In Toronto some years back, a friend’s younger sister had asked me a question which I was entirely unprepared for. After having just witnessed me shout out all but one correct answer in an episode of Cash Cab, the TV game show, she must’ve felt I was an authority on completely useless information, and asked, ”What were people good at a hundred or so years ago?” Now, I’d been ready to answer questions to list West African dictatorships, or Bond villains in chronological order, or perhaps some obscure fact about JFK, but I was stumped.
For some inexplicable reason I vaguely remember saying something along the lines of, “dying,” to which she just gave me a far off look and walked far away. Had she asked me more recently, I would tell her that people in the Victorian Era seemed to be fantastic at dealing with death, rather than implementing it. Sure it was a bit of a renaissance in terms of morality, social reform, and communication revolution, but it was also a time of photographic development, and part of what drove this development was actually death itself. Post-mortem Photography, to be precise.
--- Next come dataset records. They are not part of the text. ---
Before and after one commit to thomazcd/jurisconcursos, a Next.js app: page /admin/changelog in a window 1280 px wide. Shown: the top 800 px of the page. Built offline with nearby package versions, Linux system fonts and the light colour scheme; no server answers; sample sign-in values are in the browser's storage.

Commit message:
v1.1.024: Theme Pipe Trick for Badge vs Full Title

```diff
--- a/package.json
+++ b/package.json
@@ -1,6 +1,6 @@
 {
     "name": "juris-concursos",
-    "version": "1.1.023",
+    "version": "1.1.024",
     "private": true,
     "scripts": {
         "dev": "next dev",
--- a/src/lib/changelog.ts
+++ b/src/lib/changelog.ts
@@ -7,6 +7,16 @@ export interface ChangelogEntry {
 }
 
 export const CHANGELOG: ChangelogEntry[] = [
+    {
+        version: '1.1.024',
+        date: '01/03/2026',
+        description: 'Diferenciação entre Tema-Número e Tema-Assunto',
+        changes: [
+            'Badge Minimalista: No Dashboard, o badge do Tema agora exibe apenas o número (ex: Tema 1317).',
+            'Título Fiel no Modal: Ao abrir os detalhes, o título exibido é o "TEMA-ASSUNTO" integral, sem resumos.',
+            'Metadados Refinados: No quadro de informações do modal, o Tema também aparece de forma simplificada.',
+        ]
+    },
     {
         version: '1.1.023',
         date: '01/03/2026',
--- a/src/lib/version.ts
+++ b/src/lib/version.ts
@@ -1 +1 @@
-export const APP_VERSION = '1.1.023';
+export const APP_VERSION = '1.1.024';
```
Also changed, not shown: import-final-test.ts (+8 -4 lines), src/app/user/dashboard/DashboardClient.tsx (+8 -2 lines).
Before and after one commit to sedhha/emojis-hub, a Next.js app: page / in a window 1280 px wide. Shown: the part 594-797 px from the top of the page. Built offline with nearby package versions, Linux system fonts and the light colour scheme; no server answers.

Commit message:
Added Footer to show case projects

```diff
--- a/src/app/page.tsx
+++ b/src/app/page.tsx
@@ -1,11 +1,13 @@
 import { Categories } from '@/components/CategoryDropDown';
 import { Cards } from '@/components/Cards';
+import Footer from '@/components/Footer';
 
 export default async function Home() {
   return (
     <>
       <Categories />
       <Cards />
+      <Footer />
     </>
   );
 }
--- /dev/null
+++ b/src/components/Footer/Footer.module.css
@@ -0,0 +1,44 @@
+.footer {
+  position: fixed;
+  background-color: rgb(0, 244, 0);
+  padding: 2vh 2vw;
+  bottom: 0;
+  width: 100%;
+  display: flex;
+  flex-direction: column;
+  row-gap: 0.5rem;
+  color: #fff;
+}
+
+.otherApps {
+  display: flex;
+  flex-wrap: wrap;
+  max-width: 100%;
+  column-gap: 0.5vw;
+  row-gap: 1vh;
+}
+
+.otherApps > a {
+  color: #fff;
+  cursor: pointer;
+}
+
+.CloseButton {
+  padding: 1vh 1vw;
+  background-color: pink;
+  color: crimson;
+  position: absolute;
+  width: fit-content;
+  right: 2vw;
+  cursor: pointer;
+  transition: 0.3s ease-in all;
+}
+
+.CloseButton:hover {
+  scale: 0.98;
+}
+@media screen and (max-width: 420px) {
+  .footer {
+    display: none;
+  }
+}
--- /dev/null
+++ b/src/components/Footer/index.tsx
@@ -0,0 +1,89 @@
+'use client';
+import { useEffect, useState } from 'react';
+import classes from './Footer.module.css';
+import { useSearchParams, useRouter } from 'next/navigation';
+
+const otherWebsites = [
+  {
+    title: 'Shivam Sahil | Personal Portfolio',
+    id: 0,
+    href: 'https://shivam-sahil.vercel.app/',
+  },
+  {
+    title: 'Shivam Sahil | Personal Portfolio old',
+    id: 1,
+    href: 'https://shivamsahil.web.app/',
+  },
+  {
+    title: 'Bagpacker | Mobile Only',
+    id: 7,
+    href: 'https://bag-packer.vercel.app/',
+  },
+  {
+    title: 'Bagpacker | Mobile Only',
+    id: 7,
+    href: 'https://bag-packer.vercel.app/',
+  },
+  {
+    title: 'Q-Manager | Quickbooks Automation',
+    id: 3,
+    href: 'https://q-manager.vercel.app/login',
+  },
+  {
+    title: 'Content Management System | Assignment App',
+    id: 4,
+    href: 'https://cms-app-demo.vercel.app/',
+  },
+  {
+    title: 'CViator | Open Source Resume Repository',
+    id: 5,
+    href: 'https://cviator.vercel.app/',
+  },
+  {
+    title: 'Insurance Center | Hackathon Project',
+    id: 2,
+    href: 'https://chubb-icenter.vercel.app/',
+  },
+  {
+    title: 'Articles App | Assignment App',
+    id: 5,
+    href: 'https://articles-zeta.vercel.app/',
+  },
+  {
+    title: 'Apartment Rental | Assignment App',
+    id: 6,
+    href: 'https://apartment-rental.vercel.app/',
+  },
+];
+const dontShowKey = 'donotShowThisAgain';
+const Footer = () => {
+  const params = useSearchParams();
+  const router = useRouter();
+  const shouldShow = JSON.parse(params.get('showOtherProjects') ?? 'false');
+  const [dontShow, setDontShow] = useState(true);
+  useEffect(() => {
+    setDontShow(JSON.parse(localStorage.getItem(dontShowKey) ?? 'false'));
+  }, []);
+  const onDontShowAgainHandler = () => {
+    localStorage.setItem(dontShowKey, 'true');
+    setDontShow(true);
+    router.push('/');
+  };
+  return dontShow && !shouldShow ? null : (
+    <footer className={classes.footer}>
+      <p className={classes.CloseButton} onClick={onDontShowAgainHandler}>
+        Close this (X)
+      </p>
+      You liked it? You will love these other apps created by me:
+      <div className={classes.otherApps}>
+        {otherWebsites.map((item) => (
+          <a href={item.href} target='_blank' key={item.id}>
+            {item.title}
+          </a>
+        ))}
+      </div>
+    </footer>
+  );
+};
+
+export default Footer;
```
What Fueled This?
The invention of the daguerreotype brought the option of memorializing loved ones into the realm of affordability for the masses. Then the ‘Carte de visite’ made duplication of small prints easy and amore affordable. It became very popular in the Civil War where military men could mail them in small envelopes. It was all far less expensive than commissioning a painting, and within a few decades even the daguerreotype was phased out for smaller, cheaper, quicker methods. But some of this development was driven by the fact that people wanted their loved ones memorialized, and often chose to do it after they’d died. It was one of the only times many family members would come together.
A lot of this was centered around children due to the high infant mortality rate, but even those of a geriatric persuasion were posed. People rather would have a photo of a dead loved one than none at all. It moved from photos of the body dressed in the coffin, later to manicuring the deceased into a lifelike state, with full dress etc, and posing them in seemingly natural environments. Some went as far as using braces to pose them standing and having the eyes open, and blush added to the cheeks on the photos.
It’s hard to think of doing this today, as death is treated much differently, but it’s incredible to see one area of photography much overlooked, even though it was crucial in the form’s development.